As part of the CLF community, you are combining your voice with thousands of others across our region to push for a healthier and more thriving New England for all. You are directly supporting meaningful change for your state, your community, and your neighborhood – change that you’ll read about in the pages of this… Continue reading Conservation Matters Summer 2022: Year in Review
Just as CLF helped to lead the passing of landmark laws in almost every New England state, we must now watchdog their implementation. Because the consequences if these laws languish are too dire to be ignored.
The Supreme Court’s decision in West Virginia is a setback, to be sure. But it is also a reminder of the importance of action at the regional, state, and local levels – action that we have been leading here in New England for more than a decade as we waited – and waited – for federal climate rules to come into play.
As the federal government begins identifying offshore wind areas in the Gulf of Maine, we must prioritize the health and prosperity of our communities and the environment. A comprehensive environmental analysis can help us achieve that.
A rule that governs one of New England’s electricity markets, the Minimum Offer Price Rule, has been extended for two years. Here’s why that’s a bad deal for New Englanders.
The Clean Heat Standard, as written, is far behind what Vermont needs to achieve our climate pollution targets.
“It’s simply flawed to choose areas for offshore wind development before doing a full environmental analysis,” said CLF attorney Nick Krakoff. “It is critical to advance the development of offshore wind to respond to the climate crisis and clean up our electric grid, but it must be done responsibly. BOEM must improve its processes and consider the full environmental and socioeconomic impacts of wind development before areas in the Gulf of Maine are chosen.”
As nearly every New England state has instituted mandatory cuts to climate-damaging pollution, the term “net zero by 2050” has popped up a lot. What does it even mean?
Our health is inextricably tied to the environment’s health, especially for communities overburdened by climate change. It’s for this reason Vermont needs an environmental justice law.

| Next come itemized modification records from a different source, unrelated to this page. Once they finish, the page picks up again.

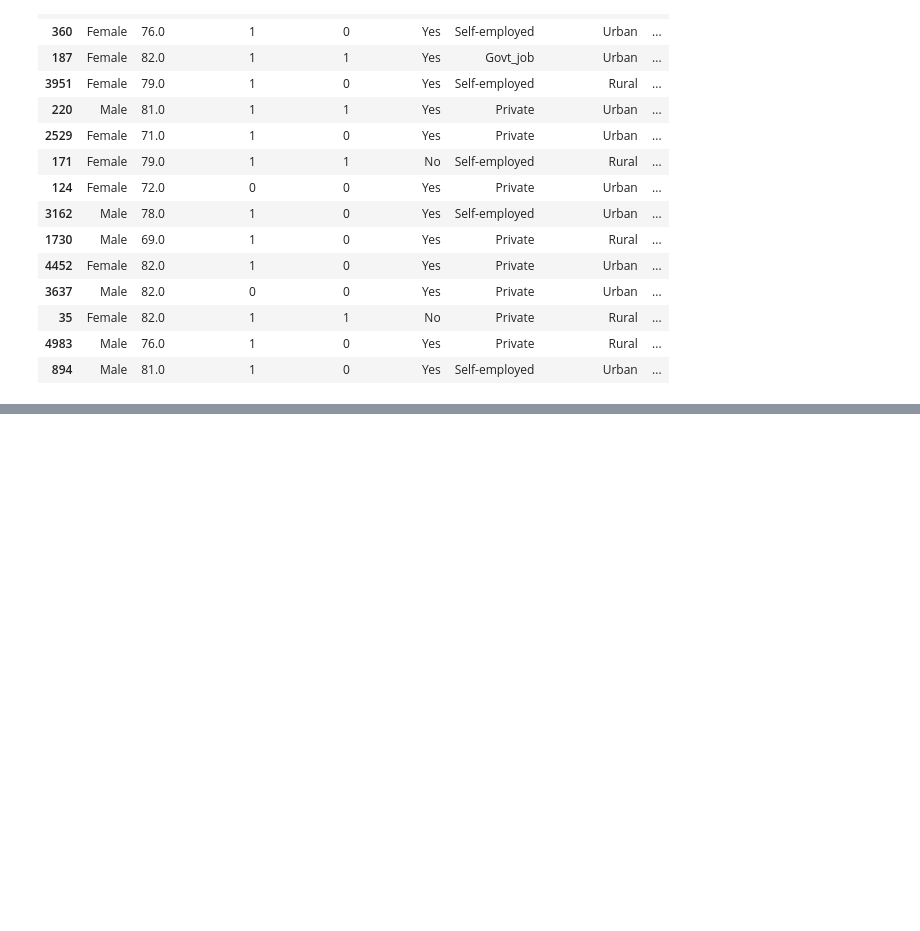
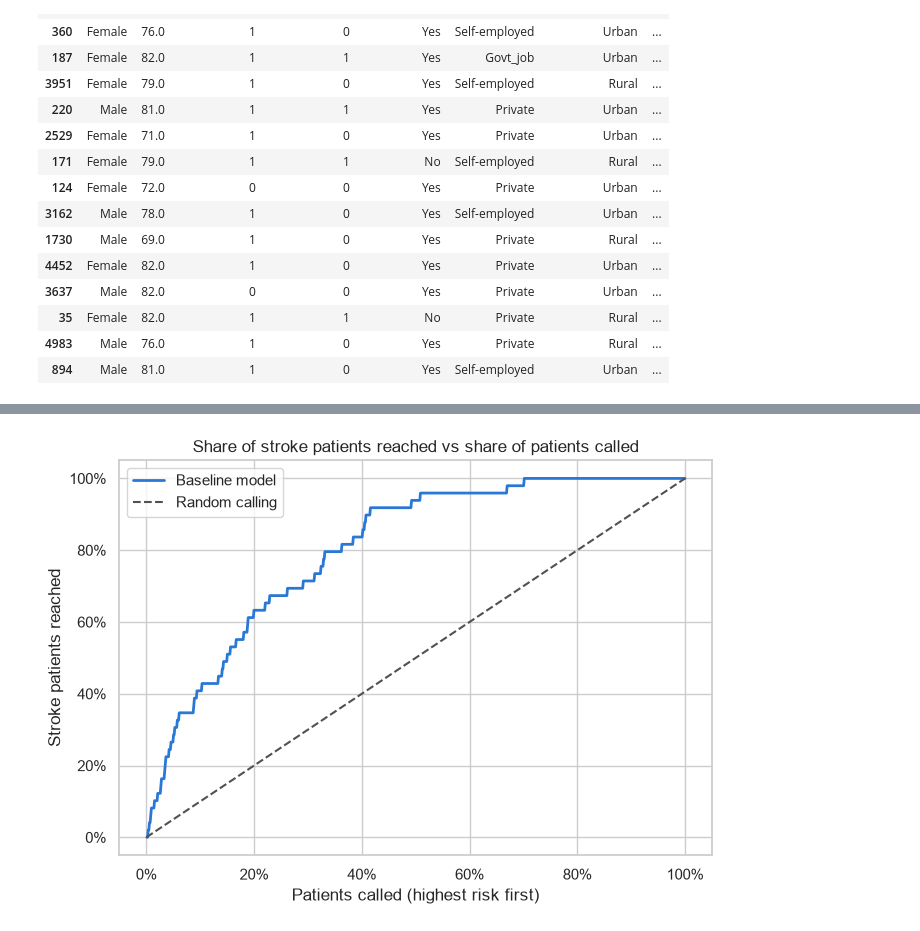
Before and after one commit to BradleyLund/StrokePrediction, a Jupyter notebook: stroke_analysis.ipynb, the cells around one changed output, grey strips where cells are left out. Cells and saved outputs as stored; diff of their text form; code cells hidden in the pictures; blank space fills up the shorter version.

Commit message:
make some charts

```diff
--- a/stroke_analysis.ipynb
+++ b/stroke_analysis.ipynb
@@ -469,0 +500,19 @@ results.sort_values("predicted_prob", ascending=False).head(15)
+# %%
+# outreach table
+ranked = results.sort_values("predicted_prob", ascending=False)
+total_strokes = ranked["actual_stroke"].sum()
+
+rows = []
+for n_calls in [25,50,100,150,200,300]:
+    top = ranked.head(n_calls)
+    reached = top["actual_stroke"].sum()
+    rows.append({
+        "calls": n_calls,
+        "strokes_reached":reached,
+        "precision": reached / n_calls,
+        "recall": reached / total_strokes,
+        "random_would_reach": n_calls * base_rate,
+    })
+
+outreach_table = pd.DataFrame(rows).round(2)
+outreach_table
@@ -469,0 +527,19 @@ results.sort_values("predicted_prob", ascending=False).head(15)
+# %%
+#cumulative gains chart
+ranked["pct_called"] = np.arange(1,len(ranked) + 1) / len(ranked)
+ranked["pct_strokes_reached"] = ranked["actual_stroke"].cumsum() / total_strokes
+
+fig, ax = plt.subplots(figsize=(7,5))
+ax.plot(ranked["pct_called"], ranked["pct_strokes_reached"], color=BAR_COLOUR,linewidth=2, label = "Baseline model")
+ax.plot([0,1],[0,1], color=LINE_COLOUR, linestyle="--", label="Random calling")
+ax.set_title("Share of stroke patients reached vs share of patients called")
+ax.set_xlabel("Patients called (highest risk first)")
+ax.set_ylabel("Stroke patients reached")
+ax.xaxis.set_major_formatter(PercentFormatter(1.0))
+ax.yaxis.set_major_formatter(PercentFormatter(1.0))
+ax.legend()
+plt.tight_layout()
+fig.savefig("figures/gains_baseline.png", dpi=150)
+plt.show()
+# %% [output]
+[figure, added]
```
Also changed, not shown: parts of 7 cells of this notebook, 6 other files.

Climate laws create mandatory targets to slash polluting emissions – and we’re continuing to advocate for them throughout 2022.